  • Jean

    I hope there are VR companies looking for video producers to help create VR content for these devices. I would love to produce VR videos

  • Marlin Smith

    I’m extremely hopeful about joining this industry, but where do I start?

    • hehehe

      i am starting by submitting apps to google play store , i mean apps for mobile VR…

  • Heiko

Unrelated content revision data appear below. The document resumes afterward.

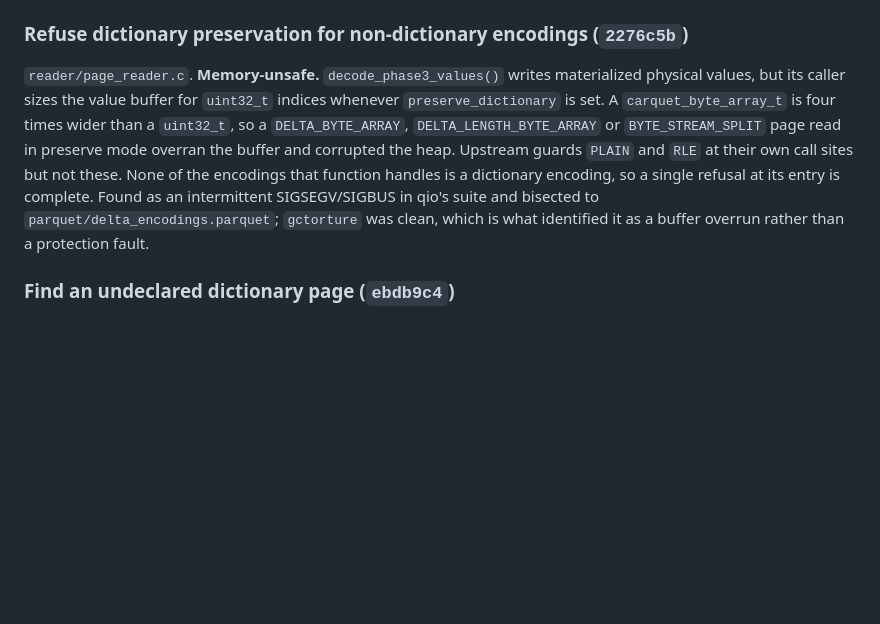
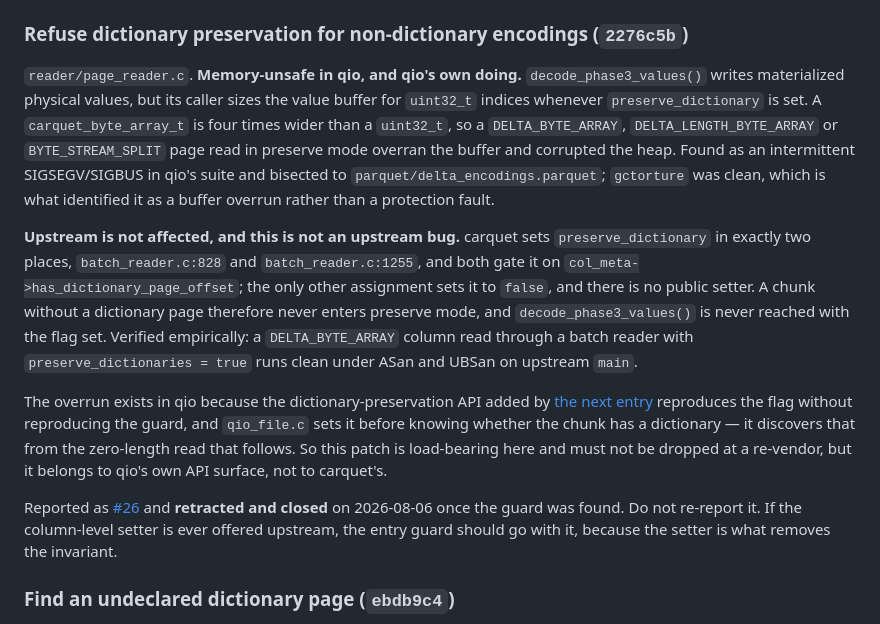
Before and after one commit to pedrobtz/qio, a Markdown page: .agents/VENDORED.md, the part around one of its changes. Drawn GitHub-style; blank space fills up the shorter version.

```diff
--- a/.agents/VENDORED.md
+++ b/.agents/VENDORED.md
@@ -176,17 +176,38 @@ different mechanism (`TlsAlloc`/`TlsGetValue` rather than `__declspec(thread)`)
 
 ### Refuse dictionary preservation for non-dictionary encodings (`2276c5b`)
 
-`reader/page_reader.c`. **Memory-unsafe.** `decode_phase3_values()` writes
-materialized physical values, but its caller sizes the value buffer for
-`uint32_t` indices whenever `preserve_dictionary` is set. A
-`carquet_byte_array_t` is four times wider than a `uint32_t`, so a
+`reader/page_reader.c`. **Memory-unsafe in qio, and qio's own doing.**
+`decode_phase3_values()` writes materialized physical values, but its caller
+sizes the value buffer for `uint32_t` indices whenever `preserve_dictionary` is
+set. A `carquet_byte_array_t` is four times wider than a `uint32_t`, so a
 `DELTA_BYTE_ARRAY`, `DELTA_LENGTH_BYTE_ARRAY` or `BYTE_STREAM_SPLIT` page read
-in preserve mode overran the buffer and corrupted the heap. Upstream guards
-`PLAIN` and `RLE` at their own call sites but not these. None of the encodings
-that function handles is a dictionary encoding, so a single refusal at its entry
-is complete. Found as an intermittent SIGSEGV/SIGBUS in qio's suite and bisected
-to `parquet/delta_encodings.parquet`; `gctorture` was clean, which is what
+in preserve mode overran the buffer and corrupted the heap. Found as an
+intermittent SIGSEGV/SIGBUS in qio's suite and bisected to
+`parquet/delta_encodings.parquet`; `gctorture` was clean, which is what
 identified it as a buffer overrun rather than a protection fault.
+
+**Upstream is not affected, and this is not an upstream bug.** carquet sets
+`preserve_dictionary` in exactly two places, `batch_reader.c:828` and
+`batch_reader.c:1255`, and both gate it on
+`col_meta->has_dictionary_page_offset`; the only other assignment sets it to
+`false`, and there is no public setter. A chunk without a dictionary page
+therefore never enters preserve mode, and `decode_phase3_values()` is never
+reached with the flag set. Verified empirically: a `DELTA_BYTE_ARRAY` column
+read through a batch reader with `preserve_dictionaries = true` runs clean under
+ASan and UBSan on upstream `main`.
+
+The overrun exists in qio because the dictionary-preservation API added by
+[the next entry](#expose-dictionary-preservation-on-a-column-reader-4491443)
+reproduces the flag without reproducing the guard, and `qio_file.c` sets it
+before knowing whether the chunk has a dictionary — it discovers that from the
+zero-length read that follows. So this patch is load-bearing here and must not
+be dropped at a re-vendor, but it belongs to qio's own API surface, not to
+carquet's.
+
+Reported as [#26](https://github.com/Vitruves/carquet/issues/26) and **retracted
+and closed** on 2026-08-06 once the guard was found. Do not re-report it. If the
+column-level setter is ever offered upstream, the entry guard should go with it,
+because the setter is what removes the invariant.
 
 ### Find an undeclared dictionary page (`ebdb9c4`)
 
```
Also changed, not shown: other parts of .agents/VENDORED.md (+59 -3 lines).
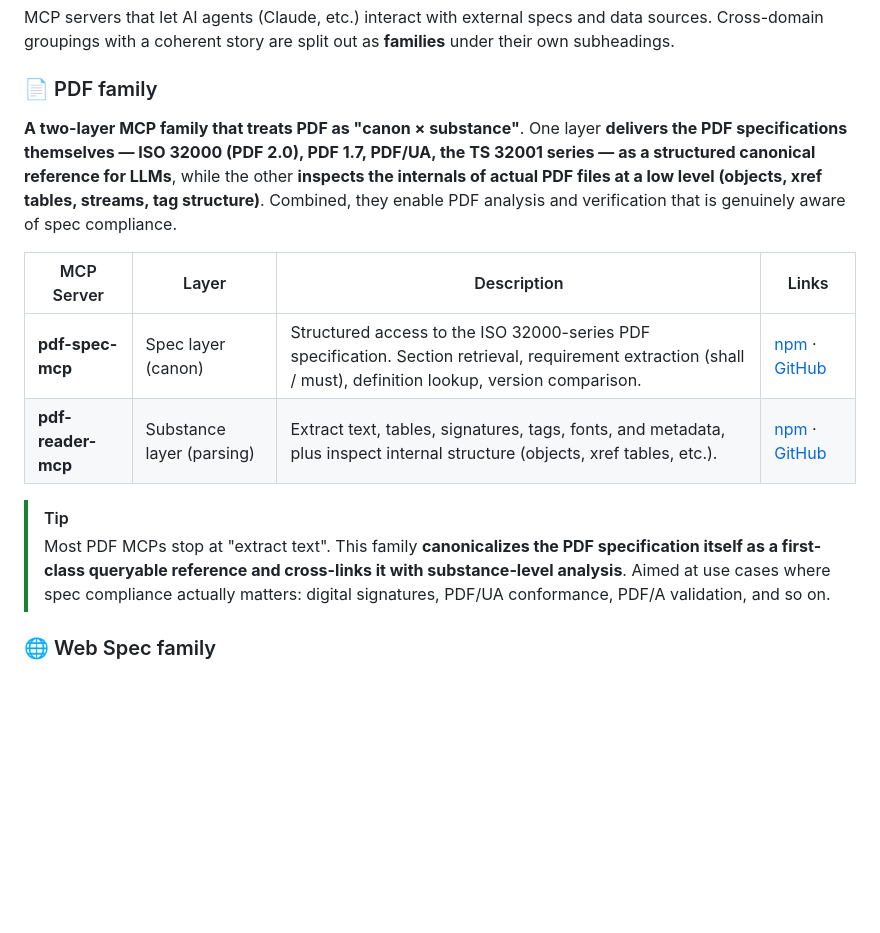
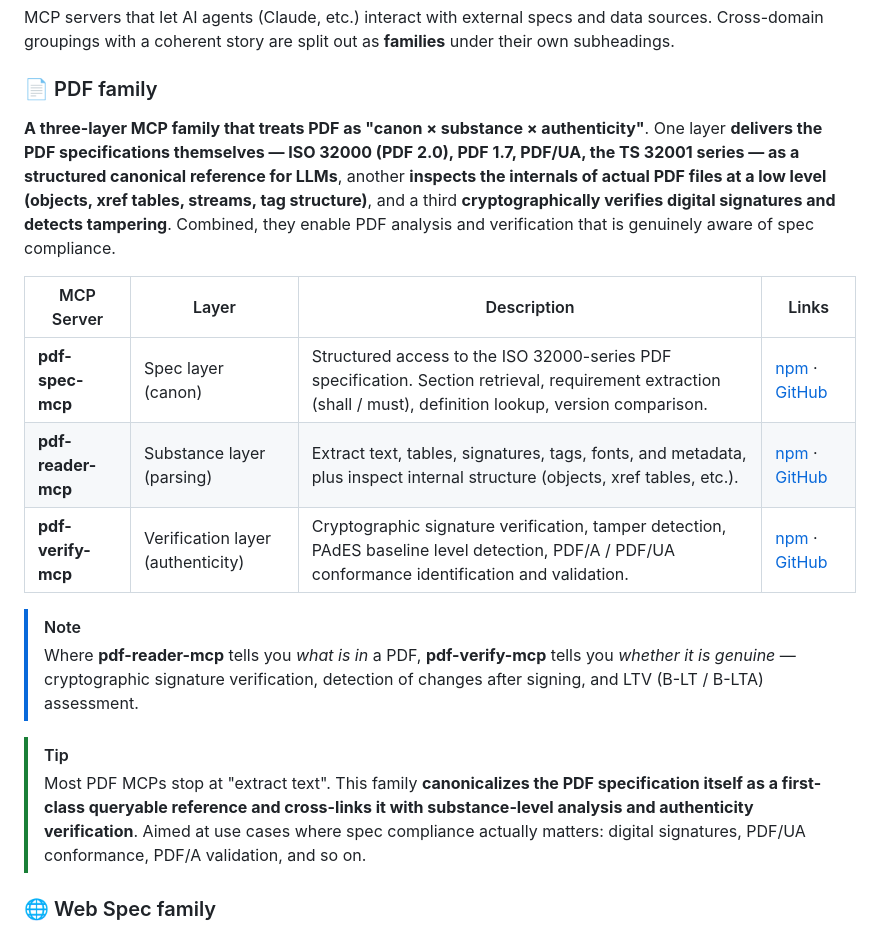
Before and after one commit to shuji-bonji/shuji-bonji, a Markdown page: README.en.md, the part around one of its changes. Drawn GitHub-style; blank space fills up the shorter version.

Commit message:
fix: pdf-verify-mcp の追加

```diff
--- a/README.en.md
+++ b/README.en.md
@@ -82,16 +82,20 @@ Cross-domain groupings with a coherent story are split out as **families** under
 
 ### 📄 PDF family
 
-**A two-layer MCP family that treats PDF as "canon × substance"**.
-One layer **delivers the PDF specifications themselves — ISO 32000 (PDF 2.0), PDF 1.7, PDF/UA, the TS 32001 series — as a structured canonical reference for LLMs**, while the other **inspects the internals of actual PDF files at a low level (objects, xref tables, streams, tag structure)**. Combined, they enable PDF analysis and verification that is genuinely aware of spec compliance.
+**A three-layer MCP family that treats PDF as "canon × substance × authenticity"**.
+One layer **delivers the PDF specifications themselves — ISO 32000 (PDF 2.0), PDF 1.7, PDF/UA, the TS 32001 series — as a structured canonical reference for LLMs**, another **inspects the internals of actual PDF files at a low level (objects, xref tables, streams, tag structure)**, and a third **cryptographically verifies digital signatures and detects tampering**. Combined, they enable PDF analysis and verification that is genuinely aware of spec compliance.
 
-| MCP Server         | Layer                     | Description                                                                                                                                                   | Links                                                                                                                      |
-| ------------------ | ------------------------- | ------------------------------------------------------------------------------------------------------------------------------------------------------------- | -------------------------------------------------------------------------------------------------------------------------- |
-| **pdf-spec-mcp**   | Spec layer (canon)        | Structured access to the ISO 32000-series PDF specification. Section retrieval, requirement extraction (shall / must), definition lookup, version comparison. | [npm](https://www.npmjs.com/package/@shuji-bonji/pdf-spec-mcp) · [GitHub](https://github.com/shuji-bonji/pdf-spec-mcp)     |
-| **pdf-reader-mcp** | Substance layer (parsing) | Extract text, tables, signatures, tags, fonts, and metadata, plus inspect internal structure (objects, xref tables, etc.).                                    | [npm](https://www.npmjs.com/package/@shuji-bonji/pdf-reader-mcp) · [GitHub](https://github.com/shuji-bonji/pdf-reader-mcp) |
+| MCP Server         | Layer                             | Description                                                                                                                                                   | Links                                                                                                                      |
+| ------------------ | --------------------------------- | ------------------------------------------------------------------------------------------------------------------------------------------------------------- | -------------------------------------------------------------------------------------------------------------------------- |
+| **pdf-spec-mcp**   | Spec layer (canon)                | Structured access to the ISO 32000-series PDF specification. Section retrieval, requirement extraction (shall / must), definition lookup, version comparison. | [npm](https://www.npmjs.com/package/@shuji-bonji/pdf-spec-mcp) · [GitHub](https://github.com/shuji-bonji/pdf-spec-mcp)     |
+| **pdf-reader-mcp** | Substance layer (parsing)         | Extract text, tables, signatures, tags, fonts, and metadata, plus inspect internal structure (objects, xref tables, etc.).                                    | [npm](https://www.npmjs.com/package/@shuji-bonji/pdf-reader-mcp) · [GitHub](https://github.com/shuji-bonji/pdf-reader-mcp) |
+| **pdf-verify-mcp** | Verification layer (authenticity) | Cryptographic signature verification, tamper detection, PAdES baseline level detection, PDF/A / PDF/UA conformance identification and validation.             | [npm](https://www.npmjs.com/package/@shuji-bonji/pdf-verify-mcp) · [GitHub](https://github.com/shuji-bonji/pdf-verify-mcp) |
+
+> [!NOTE]
+> Where **pdf-reader-mcp** tells you _what is in_ a PDF, **pdf-verify-mcp** tells you _whether it is genuine_ — cryptographic signature verification, detection of changes after signing, and LTV (B-LT / B-LTA) assessment.
 
 > [!TIP]
-> Most PDF MCPs stop at "extract text". This family **canonicalizes the PDF specification itself as a first-class queryable reference and cross-links it with substance-level analysis**. Aimed at use cases where spec compliance actually matters: digital signatures, PDF/UA conformance, PDF/A validation, and so on.
+> Most PDF MCPs stop at "extract text". This family **canonicalizes the PDF specification itself as a first-class queryable reference and cross-links it with substance-level analysis and authenticity verification**. Aimed at use cases where spec compliance actually matters: digital signatures, PDF/UA conformance, PDF/A validation, and so on.
 
 ### 🌐 Web Spec family
 
```
Also changed, not shown: other parts of README.en.md (+2 -2 lines), README.md (+7 -3 lines).
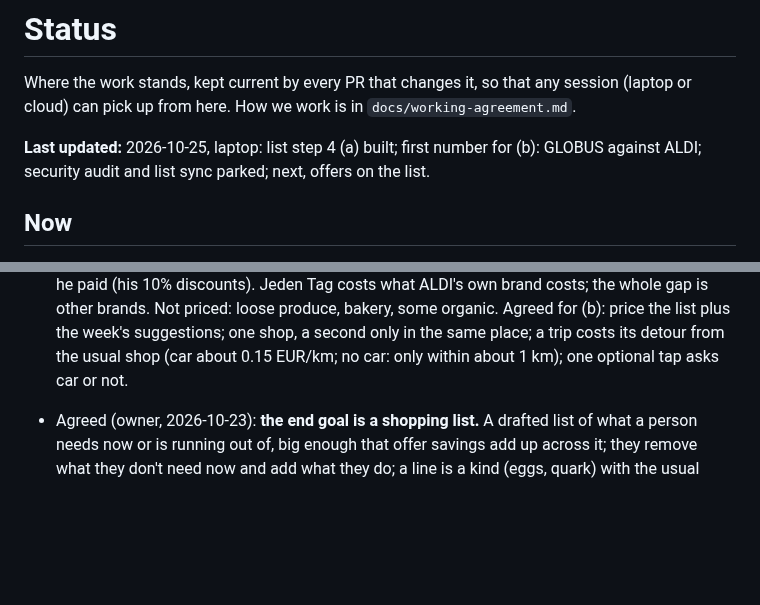
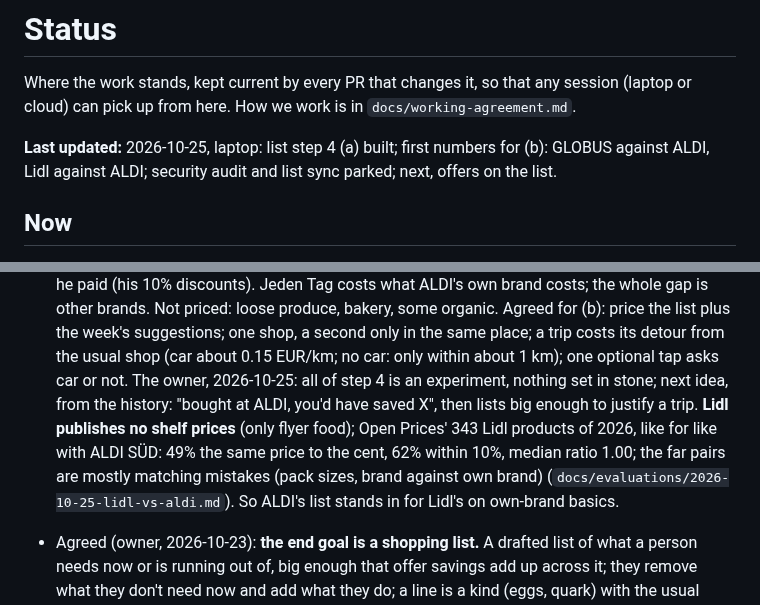
Before and after one commit to BlackPi3/grocery-app, a Markdown page: docs/status.md, 2 parts joined by grey strips. Drawn GitHub-style; blank space fills up the shorter version.

Commit message:
Evaluation: Lidl's crowd-sourced prices against ALDI SÜD
Co-Authored-By: Claude Opus 5.5 <noreply@anthropic.com>

```diff
--- a/docs/status.md
+++ b/docs/status.md
@@ -4,7 +4,7 @@ Where the work stands, kept current by every PR that changes it, so that any
 session (laptop or cloud) can pick up from here. How we work is in
 `docs/working-agreement.md`.
 
-**Last updated:** 2026-10-25, laptop: list step 4 (a) built; first number for (b): GLOBUS against ALDI; security audit and list sync parked; next, offers on the list.
+**Last updated:** 2026-10-25, laptop: list step 4 (a) built; first numbers for (b): GLOBUS against ALDI, Lidl against ALDI; security audit and list sync parked; next, offers on the list.
 
 ## Now
 
@@ -55,6 +55,14 @@ session (laptop or cloud) can pick up from here. How we work is in
   week's suggestions; one shop, a second only in the same place; a trip
   costs its detour from the usual shop (car about 0.15 EUR/km; no car: only
   within about 1 km); one optional tap asks car or not.
+  The owner, 2026-10-25: all of step 4 is an experiment, nothing set in
+  stone; next idea, from the history: "bought at ALDI, you'd have saved X",
+  then lists big enough to justify a trip. **Lidl publishes no shelf
+  prices** (only flyer food); Open Prices' 343 Lidl products of 2026, like
+  for like with ALDI SÜD: 49% the same price to the cent, 62% within 10%,
+  median ratio 1.00; the far pairs are mostly matching mistakes (pack sizes,
+  brand against own brand) (`docs/evaluations/2026-10-25-lidl-vs-aldi.md`).
+  So ALDI's list stands in for Lidl's on own-brand basics.
 
 - Agreed (owner, 2026-10-23): **the end goal is a shopping list.** A drafted
   list of what a person needs now or is running out of, big enough that offer
```
Also changed, not shown: docs/evaluations/2026-10-25-lidl-vs-aldi.md (added, +50 -0 lines).
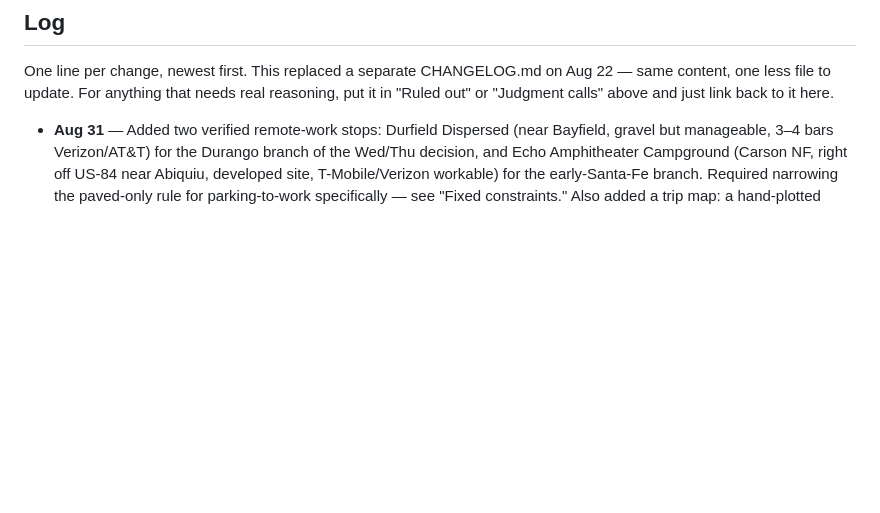
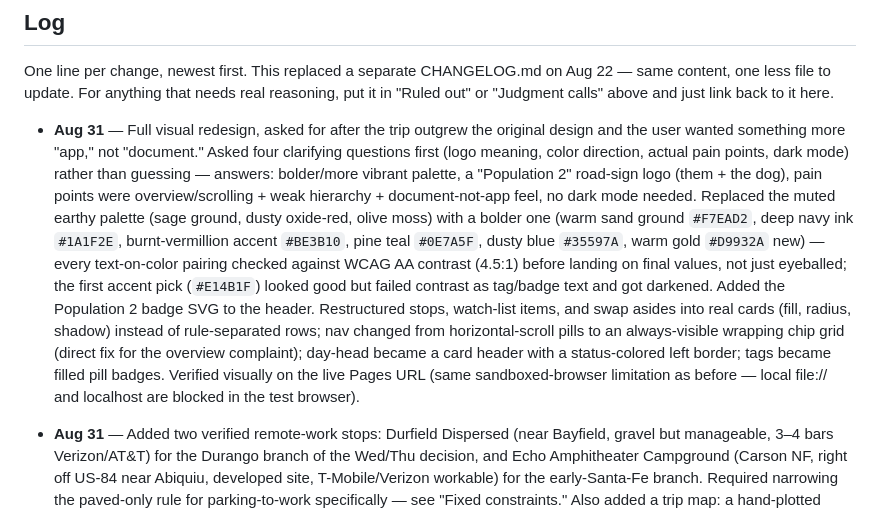
Before and after one commit to pschramm/colorado-roadtrip-2026, a Markdown page: PLANNING.md, the part around the change. GitHub-like rendering; blank space fills up the shorter version.

```diff
--- a/PLANNING.md
+++ b/PLANNING.md
@@ -186,6 +186,8 @@ Saturday's storm was the reason the plan moved west rather than lingering in the
 
 One line per change, newest first. This replaced a separate CHANGELOG.md on Aug 22 — same content, one less file to update. For anything that needs real reasoning, put it in "Ruled out" or "Judgment calls" above and just link back to it here.
 
+- **Aug 31** — Full visual redesign, asked for after the trip outgrew the original design and the user wanted something more "app," not "document." Asked four clarifying questions first (logo meaning, color direction, actual pain points, dark mode) rather than guessing — answers: bolder/more vibrant palette, a "Population 2" road-sign logo (them + the dog), pain points were overview/scrolling + weak hierarchy + document-not-app feel, no dark mode needed. Replaced the muted earthy palette (sage ground, dusty oxide-red, olive moss) with a bolder one (warm sand ground `#F7EAD2`, deep navy ink `#1A1F2E`, burnt-vermillion accent `#BE3B10`, pine teal `#0E7A5F`, dusty blue `#35597A`, warm gold `#D9932A` new) — every text-on-color pairing checked against WCAG AA contrast (4.5:1) before landing on final values, not just eyeballed; the first accent pick (`#E14B1F`) looked good but failed contrast as tag/badge text and got darkened. Added the Population 2 badge SVG to the header. Restructured stops, watch-list items, and swap asides into real cards (fill, radius, shadow) instead of rule-separated rows; nav changed from horizontal-scroll pills to an always-visible wrapping chip grid (direct fix for the overview complaint); day-head became a card header with a status-colored left border; tags became filled pill badges. Verified visually on the live Pages URL (same sandboxed-browser limitation as before — local file:// and localhost are blocked in the test browser).
+
 - **Aug 31** — Added two verified remote-work stops: Durfield Dispersed (near Bayfield, gravel but manageable, 3–4 bars Verizon/AT&T) for the Durango branch of the Wed/Thu decision, and Echo Amphitheater Campground (Carson NF, right off US-84 near Abiquiu, developed site, T-Mobile/Verizon workable) for the early-Santa-Fe branch. Required narrowing the paved-only rule for parking-to-work specifically — see "Fixed constraints." Also added a trip map: a hand-plotted schematic SVG (not to scale, but positioned to match real relative geography) above the nav, colored past/today the same way the timeline already is, tap-to-jump per stop — direct response to "the UI is getting difficult now that the trip has extended." Couldn't visually verify in the sandboxed test browser used earlier in this project (same localhost-blocking issue as before); checked on the live Pages URL after pushing instead.
 - **Aug 31** — Pulled real confirmation emails for both new bookings. Durango: back at the same La Quinta as the original week (125 Mercury Village Dr, #88884EE060328, Sun–Wed). Santa Fe: a surprise — user booked La Quinta (4298 Cerrillos Rd, #89036EE103534, points redemption) rather than El Rey Court, which was never actually reserved. Updated the guide: El Rey Court is now the show venue only (11min/3.5mi from the room), not the lodging. Found and flagged two new real gaps: the La Quinta Santa Fe checkout has the identical email-vs-calendar discrepancy as Baymont (email says 2 nights/Sat checkout, calendar shows 3/Sun checkout), and there's an unplanned ~28-hour gap between Durango checkout (Wed 11am) and Santa Fe check-in (Thu 3pm).
 - **Aug 29** — Durango lodging gap resolved (user booked directly). Added not-yet-visited dog-friendly coffee/bar picks: Taste Coffee House and Carver Brewing Co for the extra Durango nights (excluding everything from the original Durango week); Rio Chama Espresso (Chama) and Cafe Abiquiu for the drive to Santa Fe; Iconik Coffee Roasters (Red, same road as El Rey Court) and Rowley Farmhouse Ales for Santa Fe itself. Flagged honestly that the direct Durango→Santa Fe route backtracks through Bayfield/Pagosa — the same ground as the Aug 29 drive — before reaching new territory at Chama. Also noted departure day loosened to "Wednesday or Thursday," not firmly Thursday.
```
Also changed, not shown: README.md (+4 -2 lines).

    If you ever look for a Virtual Reality Job in Germany, visit:
    Virtual Reality Agency